Canucks prepare for toughness test against Avalanche

VANCOUVER, British Columbia — You could call this week a toughness test for the Vancouver Canucks.

Two of the main examinees Tuesday night will be Vancouver defenseman Erik Gudbranson and winger Darren Archibald as the Canucks (23-60-6) host the Colorado Avalanche (31-23-4).

With the NHL trade deadline approaching, Canucks general manager Jim Benning has made it known publicly that he is looking for more team toughness.

Accordingly, Vancouver’s team — and individual — toughness display against the Avs could help Benning determine who stays and who leaves.

Gudbranson, listed at 6-foot-5, 220-pounds, is a key supplier of hits and rough stuff, but he is due to become an unrestricted free agent at the end of the season and the clock is ticking on either a new contract or a trade.

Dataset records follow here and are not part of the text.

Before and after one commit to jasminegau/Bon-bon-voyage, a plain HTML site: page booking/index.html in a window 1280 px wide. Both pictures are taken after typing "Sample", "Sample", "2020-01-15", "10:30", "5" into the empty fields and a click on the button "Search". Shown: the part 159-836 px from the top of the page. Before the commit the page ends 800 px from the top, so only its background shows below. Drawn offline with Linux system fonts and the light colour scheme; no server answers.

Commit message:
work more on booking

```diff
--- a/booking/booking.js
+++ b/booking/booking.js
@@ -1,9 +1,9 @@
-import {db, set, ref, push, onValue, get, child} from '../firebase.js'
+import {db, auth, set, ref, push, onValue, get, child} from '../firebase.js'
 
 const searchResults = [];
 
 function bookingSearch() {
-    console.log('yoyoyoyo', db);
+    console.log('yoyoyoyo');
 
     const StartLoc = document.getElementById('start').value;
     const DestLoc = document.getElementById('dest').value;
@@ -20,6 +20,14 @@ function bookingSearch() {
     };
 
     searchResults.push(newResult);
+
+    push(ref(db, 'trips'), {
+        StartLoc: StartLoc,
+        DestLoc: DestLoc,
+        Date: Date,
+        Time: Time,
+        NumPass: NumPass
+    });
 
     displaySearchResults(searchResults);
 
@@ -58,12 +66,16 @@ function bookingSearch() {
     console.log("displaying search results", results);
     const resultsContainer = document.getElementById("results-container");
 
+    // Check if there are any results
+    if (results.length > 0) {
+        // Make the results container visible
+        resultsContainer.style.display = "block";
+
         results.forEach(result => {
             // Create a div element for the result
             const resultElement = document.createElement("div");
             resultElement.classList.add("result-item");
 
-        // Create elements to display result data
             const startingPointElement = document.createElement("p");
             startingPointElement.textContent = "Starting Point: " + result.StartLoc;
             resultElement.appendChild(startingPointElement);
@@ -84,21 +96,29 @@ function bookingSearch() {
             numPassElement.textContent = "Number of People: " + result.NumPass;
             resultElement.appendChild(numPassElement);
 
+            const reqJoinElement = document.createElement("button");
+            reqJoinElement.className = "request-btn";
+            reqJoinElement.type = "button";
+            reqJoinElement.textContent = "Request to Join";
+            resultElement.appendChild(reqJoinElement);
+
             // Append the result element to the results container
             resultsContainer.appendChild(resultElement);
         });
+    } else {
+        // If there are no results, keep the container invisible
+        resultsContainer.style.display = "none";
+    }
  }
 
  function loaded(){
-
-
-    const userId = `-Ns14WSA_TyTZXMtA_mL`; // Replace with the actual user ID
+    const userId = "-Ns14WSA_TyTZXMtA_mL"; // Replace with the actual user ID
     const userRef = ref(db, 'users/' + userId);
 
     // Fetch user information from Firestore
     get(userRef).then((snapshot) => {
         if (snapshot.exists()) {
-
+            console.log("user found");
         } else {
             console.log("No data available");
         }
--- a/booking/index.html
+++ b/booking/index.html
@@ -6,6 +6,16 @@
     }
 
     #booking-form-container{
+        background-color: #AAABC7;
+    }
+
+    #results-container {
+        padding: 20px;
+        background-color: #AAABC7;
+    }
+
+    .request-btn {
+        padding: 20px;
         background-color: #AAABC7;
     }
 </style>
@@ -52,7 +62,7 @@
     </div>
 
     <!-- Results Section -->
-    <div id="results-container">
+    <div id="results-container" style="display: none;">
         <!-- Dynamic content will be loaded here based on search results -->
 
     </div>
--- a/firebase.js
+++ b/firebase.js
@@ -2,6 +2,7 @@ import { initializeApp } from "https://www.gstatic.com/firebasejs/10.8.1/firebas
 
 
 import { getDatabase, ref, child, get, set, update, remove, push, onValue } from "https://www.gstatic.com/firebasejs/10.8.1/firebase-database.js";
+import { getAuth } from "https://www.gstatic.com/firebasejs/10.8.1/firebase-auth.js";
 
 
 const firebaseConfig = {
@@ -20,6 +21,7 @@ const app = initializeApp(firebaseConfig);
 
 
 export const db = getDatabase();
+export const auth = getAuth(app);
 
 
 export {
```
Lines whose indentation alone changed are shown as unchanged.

Meanwhile, Archibald, who recently signed a two-year deal with Vancouver and joined the Canucks after languishing in their farm system for about four years, was brought in specifically because of Benning’s desire to protect highly touted prospects in coming seasons.

Archibald had been playing on a minor league deal this season before signing an NHL pact. Now he has the opportunity to show the Canucks whether he should be considered a fringe player or be given a more prominent role instead of anyone that Benning might consider adding.

Speaking to reporters Monday, Gudbranson indicated that his toughness will be on display Tuesday for the purpose of securing a new contract from Benning.

“I’m learning a lot about the business side of hockey and making an educated decision,” said Gudbranson, who is expected to make between $4 million to $5 million per season in a new deal. “I’m aware of all the angles. I have a mindset that I want to be here and getting something done soon.”

With Gudbranson’s name bandied about in trade speculation for a number of weeks, he has had difficulty dealing with his uncertain status with the Canucks.

“It certainly has been on my mind the last month,” said Gudbranson, who is playing on a one-year deal. “I think I deserve some security and I’d like a couple of years to be part of a group that’s growing.”

The 26-year-old Ottawa native has been inconsistent since arriving before the 2016-17 season in a trade from Florida that sent forward Jared McCann, who was a first-round draft choice (24th) in 2014, and two 2016 draft picks the other way. Gudbranson has also battled injuries but has stood out more lately, especially in Saturday’s 6-1 win over Boston, one of the top clubs in the league.

“I feel like I’m starting to play my game and I’m more comfortable,” he said. “It has taken some time to get my confidence level to where it is right now — and I’ve got a good opportunity to play against top guys and make them miserable every night.”

Meanwhile, Archibald, a 28-year-old Newmarket, Ontario, native who was never drafted, is enjoying life in the NHL again after four years of misery in the minors. His exile included stints in the American and East Coast leagues.

“It definitely hasn’t been easy,” Archibald, who has 16 hits in his last five games, told Sportsnet.ca. “My first sniff in the NHL, mentally, I don’t think I was as consistent as I needed to be. It seems like forever ago. To be back here now is an amazing feeling.”

While Archibald is feeling better psychologically, the Avs are dealing with physical problems. Defensemen Erik Johnson and Anton Lindholm have been sidelined indefinitely with undisclosed injuries after getting hurt in Sunday’s home loss to Edmonton.

“The couple injuries in the back end could hurt us more than just the loss … ,” Colorado coach Jared Bednar told reporters.

The Avs, whose 10-game home winning streak ended, are looking for a better effort in Vancouver after dropping an overtime decision to the Canucks on Jan. 30 at Rogers Arena.

The Avs have been bolstered offensively by the return of forward Nathan MacKinnon. He suffered an undisclosed injury in a collision with Canucks defenseman Alex Edler in the late January game and only returned to action Sunday.

Before MacKinnon was injured, he was second in the NHL in scoring with 61 points. As he has fallen down the scoring chart because of his inactivity, the Avs have become less of a playoff bet. While he was away, Colorado sported a modest 4-4 record.

Despite MacKinnon’s layoff, he appears poised for a strong stretch drive after logging 22:20 of ice time against the Oilers.

“I felt fine,” he told reporters.